» **Exercise details**
How many lines in the entries below include the string "const"? Answer with the number only.

» **Data for processing**
* * * * * * * * *

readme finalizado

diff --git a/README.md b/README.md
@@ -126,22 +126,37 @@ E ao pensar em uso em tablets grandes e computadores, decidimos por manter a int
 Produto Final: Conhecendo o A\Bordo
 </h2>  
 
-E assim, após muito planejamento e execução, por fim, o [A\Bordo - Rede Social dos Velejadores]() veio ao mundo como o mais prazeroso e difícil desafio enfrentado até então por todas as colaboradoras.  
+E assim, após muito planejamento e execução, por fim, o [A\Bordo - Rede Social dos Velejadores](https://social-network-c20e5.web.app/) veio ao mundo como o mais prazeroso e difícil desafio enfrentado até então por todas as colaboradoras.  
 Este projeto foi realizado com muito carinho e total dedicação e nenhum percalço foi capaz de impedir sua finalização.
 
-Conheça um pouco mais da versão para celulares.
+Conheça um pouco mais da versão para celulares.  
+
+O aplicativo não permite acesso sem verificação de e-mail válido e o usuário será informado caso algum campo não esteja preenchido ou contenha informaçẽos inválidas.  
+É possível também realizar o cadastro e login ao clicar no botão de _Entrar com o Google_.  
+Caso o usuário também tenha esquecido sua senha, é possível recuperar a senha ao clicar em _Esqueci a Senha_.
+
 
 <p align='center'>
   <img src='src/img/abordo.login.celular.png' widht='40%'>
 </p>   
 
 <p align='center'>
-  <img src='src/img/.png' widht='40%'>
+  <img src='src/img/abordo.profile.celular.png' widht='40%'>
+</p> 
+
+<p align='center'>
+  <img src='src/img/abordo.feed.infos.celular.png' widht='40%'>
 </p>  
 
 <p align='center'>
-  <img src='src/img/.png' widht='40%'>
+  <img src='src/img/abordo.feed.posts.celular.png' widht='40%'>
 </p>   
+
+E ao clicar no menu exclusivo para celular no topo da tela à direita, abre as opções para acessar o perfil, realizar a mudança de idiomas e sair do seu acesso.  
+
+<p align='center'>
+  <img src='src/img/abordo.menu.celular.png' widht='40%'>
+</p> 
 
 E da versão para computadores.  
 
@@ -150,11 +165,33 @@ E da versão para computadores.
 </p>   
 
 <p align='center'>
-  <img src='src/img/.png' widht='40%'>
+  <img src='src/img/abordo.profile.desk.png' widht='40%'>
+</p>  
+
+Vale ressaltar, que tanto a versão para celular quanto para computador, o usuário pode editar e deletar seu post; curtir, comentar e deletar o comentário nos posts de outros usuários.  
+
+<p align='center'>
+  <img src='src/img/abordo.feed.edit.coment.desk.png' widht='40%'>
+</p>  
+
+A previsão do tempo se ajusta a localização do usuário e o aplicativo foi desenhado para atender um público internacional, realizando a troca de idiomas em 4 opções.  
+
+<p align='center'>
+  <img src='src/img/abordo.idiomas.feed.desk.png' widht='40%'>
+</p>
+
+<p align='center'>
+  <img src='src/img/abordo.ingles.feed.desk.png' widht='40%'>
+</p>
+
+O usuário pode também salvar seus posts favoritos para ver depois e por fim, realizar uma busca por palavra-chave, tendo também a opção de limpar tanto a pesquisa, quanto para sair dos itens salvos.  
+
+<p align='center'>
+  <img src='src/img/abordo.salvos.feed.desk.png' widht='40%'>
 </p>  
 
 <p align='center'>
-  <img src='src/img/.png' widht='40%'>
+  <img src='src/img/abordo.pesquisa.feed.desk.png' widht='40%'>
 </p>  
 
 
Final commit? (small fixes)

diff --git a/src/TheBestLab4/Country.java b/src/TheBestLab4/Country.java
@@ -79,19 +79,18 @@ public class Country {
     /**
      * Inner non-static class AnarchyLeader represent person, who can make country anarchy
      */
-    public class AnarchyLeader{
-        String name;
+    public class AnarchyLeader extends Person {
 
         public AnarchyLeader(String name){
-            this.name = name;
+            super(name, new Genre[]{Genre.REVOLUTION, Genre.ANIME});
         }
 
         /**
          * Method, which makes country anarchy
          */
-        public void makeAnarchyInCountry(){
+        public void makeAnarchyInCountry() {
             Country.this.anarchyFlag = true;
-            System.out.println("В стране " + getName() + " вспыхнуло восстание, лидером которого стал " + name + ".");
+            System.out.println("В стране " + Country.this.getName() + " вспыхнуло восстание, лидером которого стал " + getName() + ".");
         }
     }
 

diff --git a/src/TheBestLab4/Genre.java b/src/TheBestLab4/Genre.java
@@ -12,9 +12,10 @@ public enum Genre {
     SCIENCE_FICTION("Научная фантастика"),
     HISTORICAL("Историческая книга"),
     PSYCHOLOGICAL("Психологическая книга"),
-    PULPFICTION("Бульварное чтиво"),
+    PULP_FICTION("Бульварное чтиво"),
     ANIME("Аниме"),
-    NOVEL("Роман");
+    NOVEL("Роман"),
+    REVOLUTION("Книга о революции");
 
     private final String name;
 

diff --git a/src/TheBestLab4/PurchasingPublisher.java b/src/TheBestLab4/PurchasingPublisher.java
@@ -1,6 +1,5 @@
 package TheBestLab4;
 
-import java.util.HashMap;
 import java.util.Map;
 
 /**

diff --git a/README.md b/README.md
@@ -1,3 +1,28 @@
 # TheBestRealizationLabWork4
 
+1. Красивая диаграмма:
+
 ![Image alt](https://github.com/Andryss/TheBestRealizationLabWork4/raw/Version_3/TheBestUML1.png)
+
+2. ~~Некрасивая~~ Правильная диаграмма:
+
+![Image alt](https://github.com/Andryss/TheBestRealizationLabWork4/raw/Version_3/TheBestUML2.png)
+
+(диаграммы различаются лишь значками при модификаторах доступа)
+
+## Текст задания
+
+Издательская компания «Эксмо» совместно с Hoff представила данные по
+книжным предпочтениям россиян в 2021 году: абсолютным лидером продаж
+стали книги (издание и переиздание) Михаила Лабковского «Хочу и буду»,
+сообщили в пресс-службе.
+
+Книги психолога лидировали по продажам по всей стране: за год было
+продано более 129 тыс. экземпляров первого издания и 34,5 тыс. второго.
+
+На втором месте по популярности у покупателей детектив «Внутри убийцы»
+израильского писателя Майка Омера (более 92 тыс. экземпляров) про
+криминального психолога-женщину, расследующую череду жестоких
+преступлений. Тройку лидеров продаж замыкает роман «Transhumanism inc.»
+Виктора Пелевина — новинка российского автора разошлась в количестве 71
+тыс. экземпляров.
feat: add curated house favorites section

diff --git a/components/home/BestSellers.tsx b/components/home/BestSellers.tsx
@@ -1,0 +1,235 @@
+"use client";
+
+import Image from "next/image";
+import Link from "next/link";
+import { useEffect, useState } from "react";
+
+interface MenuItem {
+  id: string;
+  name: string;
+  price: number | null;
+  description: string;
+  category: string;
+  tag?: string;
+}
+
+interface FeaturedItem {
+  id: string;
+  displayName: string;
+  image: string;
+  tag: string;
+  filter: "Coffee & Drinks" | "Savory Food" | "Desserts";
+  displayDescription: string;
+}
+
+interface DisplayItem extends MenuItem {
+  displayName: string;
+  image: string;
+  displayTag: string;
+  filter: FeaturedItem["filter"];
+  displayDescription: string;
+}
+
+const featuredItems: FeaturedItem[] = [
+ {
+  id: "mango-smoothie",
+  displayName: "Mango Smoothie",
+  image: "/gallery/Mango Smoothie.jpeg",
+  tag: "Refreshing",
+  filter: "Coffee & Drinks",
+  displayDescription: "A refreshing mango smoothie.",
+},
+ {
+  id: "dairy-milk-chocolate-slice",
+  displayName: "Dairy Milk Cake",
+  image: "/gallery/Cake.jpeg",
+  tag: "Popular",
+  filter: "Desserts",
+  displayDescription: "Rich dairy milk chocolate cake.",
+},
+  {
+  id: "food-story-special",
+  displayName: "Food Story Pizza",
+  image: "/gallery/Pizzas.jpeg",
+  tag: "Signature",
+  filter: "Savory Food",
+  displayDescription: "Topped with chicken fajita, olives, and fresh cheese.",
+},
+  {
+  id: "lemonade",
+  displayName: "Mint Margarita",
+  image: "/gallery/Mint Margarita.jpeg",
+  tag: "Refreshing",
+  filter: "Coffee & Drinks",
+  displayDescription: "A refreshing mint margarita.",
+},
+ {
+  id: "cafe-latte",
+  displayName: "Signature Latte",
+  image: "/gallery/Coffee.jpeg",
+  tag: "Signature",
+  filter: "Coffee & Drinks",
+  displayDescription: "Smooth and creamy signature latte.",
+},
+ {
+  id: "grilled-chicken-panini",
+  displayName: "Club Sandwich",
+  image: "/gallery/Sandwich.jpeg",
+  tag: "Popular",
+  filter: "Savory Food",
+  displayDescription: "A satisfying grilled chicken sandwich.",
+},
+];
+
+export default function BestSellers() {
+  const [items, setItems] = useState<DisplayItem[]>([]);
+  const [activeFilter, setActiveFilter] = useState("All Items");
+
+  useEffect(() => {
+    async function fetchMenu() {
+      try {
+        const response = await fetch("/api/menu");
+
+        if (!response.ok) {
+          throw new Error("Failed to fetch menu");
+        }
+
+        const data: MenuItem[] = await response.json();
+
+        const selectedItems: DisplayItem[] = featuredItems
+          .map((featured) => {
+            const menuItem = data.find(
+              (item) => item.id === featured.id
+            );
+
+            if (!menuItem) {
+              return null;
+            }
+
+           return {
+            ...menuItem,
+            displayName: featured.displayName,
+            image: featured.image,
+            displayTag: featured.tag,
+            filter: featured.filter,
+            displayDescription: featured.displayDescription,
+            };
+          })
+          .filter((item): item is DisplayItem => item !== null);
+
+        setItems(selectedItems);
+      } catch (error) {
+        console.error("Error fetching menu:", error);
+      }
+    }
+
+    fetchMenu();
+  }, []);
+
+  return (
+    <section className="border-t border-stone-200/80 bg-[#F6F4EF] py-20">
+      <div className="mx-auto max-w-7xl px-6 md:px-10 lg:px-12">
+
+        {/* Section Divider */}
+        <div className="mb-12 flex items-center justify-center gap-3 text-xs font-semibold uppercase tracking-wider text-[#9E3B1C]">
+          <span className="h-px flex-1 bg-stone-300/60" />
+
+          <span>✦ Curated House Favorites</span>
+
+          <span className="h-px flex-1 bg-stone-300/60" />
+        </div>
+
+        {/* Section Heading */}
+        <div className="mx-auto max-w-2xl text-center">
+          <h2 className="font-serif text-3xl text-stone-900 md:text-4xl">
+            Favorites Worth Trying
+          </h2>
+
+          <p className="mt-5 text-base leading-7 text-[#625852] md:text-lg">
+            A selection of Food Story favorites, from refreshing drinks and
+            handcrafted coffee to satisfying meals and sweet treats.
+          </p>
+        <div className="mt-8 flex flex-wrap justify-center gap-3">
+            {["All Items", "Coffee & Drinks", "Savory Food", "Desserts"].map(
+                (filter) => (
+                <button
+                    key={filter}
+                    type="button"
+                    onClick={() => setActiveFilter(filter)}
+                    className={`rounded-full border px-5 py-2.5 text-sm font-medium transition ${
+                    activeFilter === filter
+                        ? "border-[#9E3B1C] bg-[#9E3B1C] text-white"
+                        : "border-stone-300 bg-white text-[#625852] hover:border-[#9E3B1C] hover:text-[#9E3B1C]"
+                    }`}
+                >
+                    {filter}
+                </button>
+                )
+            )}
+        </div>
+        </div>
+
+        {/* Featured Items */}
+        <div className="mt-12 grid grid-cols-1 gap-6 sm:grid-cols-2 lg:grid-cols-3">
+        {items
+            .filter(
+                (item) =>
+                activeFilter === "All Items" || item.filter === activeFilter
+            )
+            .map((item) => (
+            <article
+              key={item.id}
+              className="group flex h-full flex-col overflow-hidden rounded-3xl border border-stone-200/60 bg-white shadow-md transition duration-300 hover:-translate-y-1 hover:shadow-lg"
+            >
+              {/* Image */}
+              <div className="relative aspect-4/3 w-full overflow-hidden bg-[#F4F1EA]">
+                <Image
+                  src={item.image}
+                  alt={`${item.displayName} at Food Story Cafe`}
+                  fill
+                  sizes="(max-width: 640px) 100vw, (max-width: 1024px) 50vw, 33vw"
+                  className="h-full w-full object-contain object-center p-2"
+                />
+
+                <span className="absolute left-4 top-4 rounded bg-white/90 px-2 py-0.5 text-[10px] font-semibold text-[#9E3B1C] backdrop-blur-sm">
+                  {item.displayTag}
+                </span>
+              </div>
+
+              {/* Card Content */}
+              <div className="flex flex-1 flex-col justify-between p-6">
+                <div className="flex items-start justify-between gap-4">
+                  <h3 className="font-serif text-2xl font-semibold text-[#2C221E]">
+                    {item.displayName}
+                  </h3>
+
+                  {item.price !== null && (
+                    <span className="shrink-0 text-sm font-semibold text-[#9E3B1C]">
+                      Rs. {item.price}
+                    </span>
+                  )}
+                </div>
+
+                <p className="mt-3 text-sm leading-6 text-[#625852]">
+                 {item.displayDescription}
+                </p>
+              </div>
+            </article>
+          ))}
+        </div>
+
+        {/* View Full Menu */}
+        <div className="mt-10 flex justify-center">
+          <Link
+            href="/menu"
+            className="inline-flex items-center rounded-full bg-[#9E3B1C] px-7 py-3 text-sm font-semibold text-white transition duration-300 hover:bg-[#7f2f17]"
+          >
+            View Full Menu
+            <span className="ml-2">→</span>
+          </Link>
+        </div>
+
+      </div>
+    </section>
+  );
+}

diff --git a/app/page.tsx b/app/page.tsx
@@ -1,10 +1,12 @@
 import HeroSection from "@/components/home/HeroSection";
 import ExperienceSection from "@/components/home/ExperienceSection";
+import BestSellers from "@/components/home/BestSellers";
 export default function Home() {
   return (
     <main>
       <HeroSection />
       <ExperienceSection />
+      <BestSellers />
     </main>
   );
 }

* * * * * * * * *

» **Task solution**
7